      Recommended by:
      inclusiveheart, 4kedtongue

      Obama needs to shore up liberal base.

      In fact, he might horse trade no Summers for Yes on Syria.

    •  no fed chair nominee will be rejected, (0+ / 0-)

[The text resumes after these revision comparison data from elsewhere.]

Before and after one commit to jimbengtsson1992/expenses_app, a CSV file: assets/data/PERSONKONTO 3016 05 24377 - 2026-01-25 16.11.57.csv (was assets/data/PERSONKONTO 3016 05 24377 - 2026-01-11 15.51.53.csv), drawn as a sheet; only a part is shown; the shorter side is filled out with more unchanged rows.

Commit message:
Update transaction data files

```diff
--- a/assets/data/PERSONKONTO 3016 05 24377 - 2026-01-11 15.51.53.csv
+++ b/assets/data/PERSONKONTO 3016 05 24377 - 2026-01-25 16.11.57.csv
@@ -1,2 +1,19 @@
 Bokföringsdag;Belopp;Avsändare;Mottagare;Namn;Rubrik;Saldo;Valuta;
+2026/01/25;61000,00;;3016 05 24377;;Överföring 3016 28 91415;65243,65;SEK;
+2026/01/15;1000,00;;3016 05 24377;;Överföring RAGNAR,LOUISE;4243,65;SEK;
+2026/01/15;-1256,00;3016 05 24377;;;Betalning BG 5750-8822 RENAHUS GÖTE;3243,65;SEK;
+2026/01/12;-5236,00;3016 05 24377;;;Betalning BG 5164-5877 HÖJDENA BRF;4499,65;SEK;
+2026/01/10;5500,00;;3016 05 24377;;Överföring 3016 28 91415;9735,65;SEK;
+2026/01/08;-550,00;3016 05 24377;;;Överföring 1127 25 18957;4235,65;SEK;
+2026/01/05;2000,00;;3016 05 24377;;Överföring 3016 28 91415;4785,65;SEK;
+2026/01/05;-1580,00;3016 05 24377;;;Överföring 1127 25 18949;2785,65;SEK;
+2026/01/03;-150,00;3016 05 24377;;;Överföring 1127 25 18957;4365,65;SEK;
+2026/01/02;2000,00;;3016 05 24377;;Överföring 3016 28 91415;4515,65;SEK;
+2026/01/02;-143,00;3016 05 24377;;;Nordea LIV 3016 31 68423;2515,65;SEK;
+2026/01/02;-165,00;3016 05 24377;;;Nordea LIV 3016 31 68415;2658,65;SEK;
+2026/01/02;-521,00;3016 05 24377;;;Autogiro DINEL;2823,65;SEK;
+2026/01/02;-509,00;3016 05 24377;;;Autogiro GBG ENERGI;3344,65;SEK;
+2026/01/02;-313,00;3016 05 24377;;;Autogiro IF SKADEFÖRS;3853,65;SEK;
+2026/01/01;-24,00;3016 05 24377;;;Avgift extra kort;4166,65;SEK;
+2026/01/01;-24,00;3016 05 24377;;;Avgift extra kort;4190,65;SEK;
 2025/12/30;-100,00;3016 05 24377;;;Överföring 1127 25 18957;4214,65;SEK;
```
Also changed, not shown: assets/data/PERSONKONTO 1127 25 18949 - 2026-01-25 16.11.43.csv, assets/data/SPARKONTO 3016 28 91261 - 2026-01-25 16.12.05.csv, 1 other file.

      none ever has, and, frankly, the differences between the two are not all that great.  all things being equal, he should nominate a woman, but both are conventional, somewhat active, monetary doves.  At the margin, i'd worry about Summers' ability to build working majorities on the FOMC, but i don't anticipate too much of a difference in rate setting and as a regulatory attorney friend of mine pointed out to me when I used the "Summers is too soft" argument on him, someone aggressively supporting higher capital ratios as Summers does, is not seen in the industry as that great of a friend.  (He has no opinion except to the extent that most people debating this issue cannot match his command of regulatory detail.  I find this trait annoying when he exhibits it, so i guess i owe everyone an apology.)   Difference in regulation will be marginal at best.  If you want to criticize Obama for not considering Sherrod Brown or Bernie Sanders for the post, that'd be more valid.  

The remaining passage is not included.